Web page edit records

* * * * * * *

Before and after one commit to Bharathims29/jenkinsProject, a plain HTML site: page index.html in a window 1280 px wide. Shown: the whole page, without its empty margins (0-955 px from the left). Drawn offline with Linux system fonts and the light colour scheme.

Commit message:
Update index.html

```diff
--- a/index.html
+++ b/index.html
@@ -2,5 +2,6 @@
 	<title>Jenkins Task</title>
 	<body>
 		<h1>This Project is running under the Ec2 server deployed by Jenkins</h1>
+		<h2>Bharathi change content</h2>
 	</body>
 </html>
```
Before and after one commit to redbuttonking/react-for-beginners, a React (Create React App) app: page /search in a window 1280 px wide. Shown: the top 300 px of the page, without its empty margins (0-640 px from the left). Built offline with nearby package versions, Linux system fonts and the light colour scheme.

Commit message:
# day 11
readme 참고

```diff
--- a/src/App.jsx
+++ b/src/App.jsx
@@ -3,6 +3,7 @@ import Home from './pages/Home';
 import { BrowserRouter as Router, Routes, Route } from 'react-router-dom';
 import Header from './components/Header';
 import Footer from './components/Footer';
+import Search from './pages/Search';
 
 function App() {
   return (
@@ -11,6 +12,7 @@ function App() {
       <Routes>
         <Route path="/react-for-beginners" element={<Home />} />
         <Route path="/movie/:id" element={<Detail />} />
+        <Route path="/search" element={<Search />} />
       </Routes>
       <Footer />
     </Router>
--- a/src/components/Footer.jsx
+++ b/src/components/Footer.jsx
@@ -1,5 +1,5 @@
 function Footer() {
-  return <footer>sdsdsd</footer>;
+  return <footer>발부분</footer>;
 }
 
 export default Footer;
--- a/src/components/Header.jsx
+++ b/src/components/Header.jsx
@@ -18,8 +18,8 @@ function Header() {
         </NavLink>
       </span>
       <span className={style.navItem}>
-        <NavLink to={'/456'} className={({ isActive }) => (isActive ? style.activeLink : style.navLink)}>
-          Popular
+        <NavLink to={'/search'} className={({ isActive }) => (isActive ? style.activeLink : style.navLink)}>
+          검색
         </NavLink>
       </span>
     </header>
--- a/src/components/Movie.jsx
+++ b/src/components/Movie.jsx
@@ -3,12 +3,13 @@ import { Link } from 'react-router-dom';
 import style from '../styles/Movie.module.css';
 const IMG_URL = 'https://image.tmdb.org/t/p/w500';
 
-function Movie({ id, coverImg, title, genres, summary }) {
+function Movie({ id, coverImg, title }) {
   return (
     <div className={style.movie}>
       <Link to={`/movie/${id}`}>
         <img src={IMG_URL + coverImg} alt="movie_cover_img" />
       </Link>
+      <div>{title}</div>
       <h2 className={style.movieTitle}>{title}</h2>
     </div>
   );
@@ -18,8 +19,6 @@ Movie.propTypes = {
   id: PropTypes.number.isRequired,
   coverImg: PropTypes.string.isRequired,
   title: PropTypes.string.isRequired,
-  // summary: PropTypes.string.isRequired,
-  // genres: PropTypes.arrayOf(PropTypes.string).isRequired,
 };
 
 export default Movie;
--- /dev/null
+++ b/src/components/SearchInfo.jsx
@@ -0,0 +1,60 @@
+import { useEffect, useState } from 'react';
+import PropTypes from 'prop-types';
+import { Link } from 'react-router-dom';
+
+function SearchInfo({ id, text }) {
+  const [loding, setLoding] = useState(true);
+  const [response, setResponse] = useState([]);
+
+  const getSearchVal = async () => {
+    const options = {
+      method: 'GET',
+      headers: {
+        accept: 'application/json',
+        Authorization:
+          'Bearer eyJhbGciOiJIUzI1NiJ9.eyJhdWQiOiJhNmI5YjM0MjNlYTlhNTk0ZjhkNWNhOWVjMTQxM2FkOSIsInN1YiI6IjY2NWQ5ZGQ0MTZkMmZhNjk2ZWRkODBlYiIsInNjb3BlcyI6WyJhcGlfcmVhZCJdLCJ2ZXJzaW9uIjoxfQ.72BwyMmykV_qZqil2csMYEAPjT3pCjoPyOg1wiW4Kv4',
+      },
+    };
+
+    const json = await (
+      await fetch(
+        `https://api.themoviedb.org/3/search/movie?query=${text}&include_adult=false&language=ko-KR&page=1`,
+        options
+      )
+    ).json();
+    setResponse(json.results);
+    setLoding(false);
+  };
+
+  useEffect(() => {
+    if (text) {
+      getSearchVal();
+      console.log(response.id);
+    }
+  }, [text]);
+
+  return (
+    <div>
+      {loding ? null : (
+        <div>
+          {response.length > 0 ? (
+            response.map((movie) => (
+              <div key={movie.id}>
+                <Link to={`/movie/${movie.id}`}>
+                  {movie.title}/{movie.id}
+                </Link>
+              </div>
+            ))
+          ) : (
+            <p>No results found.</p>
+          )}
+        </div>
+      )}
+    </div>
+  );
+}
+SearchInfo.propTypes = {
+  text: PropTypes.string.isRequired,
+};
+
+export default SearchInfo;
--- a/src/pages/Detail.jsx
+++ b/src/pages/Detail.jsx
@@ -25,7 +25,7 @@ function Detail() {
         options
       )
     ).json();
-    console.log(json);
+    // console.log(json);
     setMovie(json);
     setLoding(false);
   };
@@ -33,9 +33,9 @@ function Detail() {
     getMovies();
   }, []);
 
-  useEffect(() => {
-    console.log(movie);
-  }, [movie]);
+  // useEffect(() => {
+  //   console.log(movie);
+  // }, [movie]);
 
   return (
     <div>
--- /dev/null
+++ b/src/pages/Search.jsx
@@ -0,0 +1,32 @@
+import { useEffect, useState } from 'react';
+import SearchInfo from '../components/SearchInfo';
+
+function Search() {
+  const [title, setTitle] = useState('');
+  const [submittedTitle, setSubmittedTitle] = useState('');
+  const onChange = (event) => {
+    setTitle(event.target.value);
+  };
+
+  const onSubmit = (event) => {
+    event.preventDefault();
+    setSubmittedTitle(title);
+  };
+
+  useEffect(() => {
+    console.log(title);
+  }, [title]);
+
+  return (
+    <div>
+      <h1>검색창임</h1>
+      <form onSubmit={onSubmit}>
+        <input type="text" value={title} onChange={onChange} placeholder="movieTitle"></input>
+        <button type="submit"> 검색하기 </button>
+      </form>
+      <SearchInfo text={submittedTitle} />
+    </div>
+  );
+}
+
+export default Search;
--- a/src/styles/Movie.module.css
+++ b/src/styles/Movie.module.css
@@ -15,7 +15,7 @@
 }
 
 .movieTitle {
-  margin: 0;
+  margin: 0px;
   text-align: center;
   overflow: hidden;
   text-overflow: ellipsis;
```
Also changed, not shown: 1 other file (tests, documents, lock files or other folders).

* * * * * * *

Directions
Your answer should repeat every entry exactly.

Solution to this task
Before and after one commit to Bharathims29/jenkinsProject, a plain HTML site: page index.html in a window 1280 px wide. Shown: the whole page, without its empty margins (0-955 px from the left). Drawn offline with Linux system fonts and the light colour scheme.

Commit message:
Update index.html

```diff
--- a/index.html
+++ b/index.html
@@ -2,5 +2,6 @@
 	<title>Jenkins Task</title>
 	<body>
 		<h1>This Project is running under the Ec2 server deployed by Jenkins</h1>
+		<h2>Bharathi change content</h2>
 	</body>
 </html>
```
Before and after one commit to redbuttonking/react-for-beginners, a React (Create React App) app: page /search in a window 1280 px wide. Shown: the top 300 px of the page, without its empty margins (0-640 px from the left). Built offline with nearby package versions, Linux system fonts and the light colour scheme.

Commit message:
# day 11
readme 참고

```diff
--- a/src/App.jsx
+++ b/src/App.jsx
@@ -3,6 +3,7 @@ import Home from './pages/Home';
 import { BrowserRouter as Router, Routes, Route } from 'react-router-dom';
 import Header from './components/Header';
 import Footer from './components/Footer';
+import Search from './pages/Search';
 
 function App() {
   return (
@@ -11,6 +12,7 @@ function App() {
       <Routes>
         <Route path="/react-for-beginners" element={<Home />} />
         <Route path="/movie/:id" element={<Detail />} />
+        <Route path="/search" element={<Search />} />
       </Routes>
       <Footer />
     </Router>
--- a/src/components/Footer.jsx
+++ b/src/components/Footer.jsx
@@ -1,5 +1,5 @@
 function Footer() {
-  return <footer>sdsdsd</footer>;
+  return <footer>발부분</footer>;
 }
 
 export default Footer;
--- a/src/components/Header.jsx
+++ b/src/components/Header.jsx
@@ -18,8 +18,8 @@ function Header() {
         </NavLink>
       </span>
       <span className={style.navItem}>
-        <NavLink to={'/456'} className={({ isActive }) => (isActive ? style.activeLink : style.navLink)}>
-          Popular
+        <NavLink to={'/search'} className={({ isActive }) => (isActive ? style.activeLink : style.navLink)}>
+          검색
         </NavLink>
       </span>
     </header>
--- a/src/components/Movie.jsx
+++ b/src/components/Movie.jsx
@@ -3,12 +3,13 @@ import { Link } from 'react-router-dom';
 import style from '../styles/Movie.module.css';
 const IMG_URL = 'https://image.tmdb.org/t/p/w500';
 
-function Movie({ id, coverImg, title, genres, summary }) {
+function Movie({ id, coverImg, title }) {
   return (
     <div className={style.movie}>
       <Link to={`/movie/${id}`}>
         <img src={IMG_URL + coverImg} alt="movie_cover_img" />
       </Link>
+      <div>{title}</div>
       <h2 className={style.movieTitle}>{title}</h2>
     </div>
   );
@@ -18,8 +19,6 @@ Movie.propTypes = {
   id: PropTypes.number.isRequired,
   coverImg: PropTypes.string.isRequired,
   title: PropTypes.string.isRequired,
-  // summary: PropTypes.string.isRequired,
-  // genres: PropTypes.arrayOf(PropTypes.string).isRequired,
 };
 
 export default Movie;
--- /dev/null
+++ b/src/components/SearchInfo.jsx
@@ -0,0 +1,60 @@
+import { useEffect, useState } from 'react';
+import PropTypes from 'prop-types';
+import { Link } from 'react-router-dom';
+
+function SearchInfo({ id, text }) {
+  const [loding, setLoding] = useState(true);
+  const [response, setResponse] = useState([]);
+
+  const getSearchVal = async () => {
+    const options = {
+      method: 'GET',
+      headers: {
+        accept: 'application/json',
+        Authorization:
+          'Bearer eyJhbGciOiJIUzI1NiJ9.eyJhdWQiOiJhNmI5YjM0MjNlYTlhNTk0ZjhkNWNhOWVjMTQxM2FkOSIsInN1YiI6IjY2NWQ5ZGQ0MTZkMmZhNjk2ZWRkODBlYiIsInNjb3BlcyI6WyJhcGlfcmVhZCJdLCJ2ZXJzaW9uIjoxfQ.72BwyMmykV_qZqil2csMYEAPjT3pCjoPyOg1wiW4Kv4',
+      },
+    };
+
+    const json = await (
+      await fetch(
+        `https://api.themoviedb.org/3/search/movie?query=${text}&include_adult=false&language=ko-KR&page=1`,
+        options
+      )
+    ).json();
+    setResponse(json.results);
+    setLoding(false);
+  };
+
+  useEffect(() => {
+    if (text) {
+      getSearchVal();
+      console.log(response.id);
+    }
+  }, [text]);
+
+  return (
+    <div>
+      {loding ? null : (
+        <div>
+          {response.length > 0 ? (
+            response.map((movie) => (
+              <div key={movie.id}>
+                <Link to={`/movie/${movie.id}`}>
+                  {movie.title}/{movie.id}
+                </Link>
+              </div>
+            ))
+          ) : (
+            <p>No results found.</p>
+          )}
+        </div>
+      )}
+    </div>
+  );
+}
+SearchInfo.propTypes = {
+  text: PropTypes.string.isRequired,
+};
+
+export default SearchInfo;
--- a/src/pages/Detail.jsx
+++ b/src/pages/Detail.jsx
@@ -25,7 +25,7 @@ function Detail() {
         options
       )
     ).json();
-    console.log(json);
+    // console.log(json);
     setMovie(json);
     setLoding(false);
   };
@@ -33,9 +33,9 @@ function Detail() {
     getMovies();
   }, []);
 
-  useEffect(() => {
-    console.log(movie);
-  }, [movie]);
+  // useEffect(() => {
+  //   console.log(movie);
+  // }, [movie]);
 
   return (
     <div>
--- /dev/null
+++ b/src/pages/Search.jsx
@@ -0,0 +1,32 @@
+import { useEffect, useState } from 'react';
+import SearchInfo from '../components/SearchInfo';
+
+function Search() {
+  const [title, setTitle] = useState('');
+  const [submittedTitle, setSubmittedTitle] = useState('');
+  const onChange = (event) => {
+    setTitle(event.target.value);
+  };
+
+  const onSubmit = (event) => {
+    event.preventDefault();
+    setSubmittedTitle(title);
+  };
+
+  useEffect(() => {
+    console.log(title);
+  }, [title]);
+
+  return (
+    <div>
+      <h1>검색창임</h1>
+      <form onSubmit={onSubmit}>
+        <input type="text" value={title} onChange={onChange} placeholder="movieTitle"></input>
+        <button type="submit"> 검색하기 </button>
+      </form>
+      <SearchInfo text={submittedTitle} />
+    </div>
+  );
+}
+
+export default Search;
--- a/src/styles/Movie.module.css
+++ b/src/styles/Movie.module.css
@@ -15,7 +15,7 @@
 }
 
 .movieTitle {
-  margin: 0;
+  margin: 0px;
   text-align: center;
   overflow: hidden;
   text-overflow: ellipsis;
```
Also changed, not shown: 1 other file (tests, documents, lock files or other folders).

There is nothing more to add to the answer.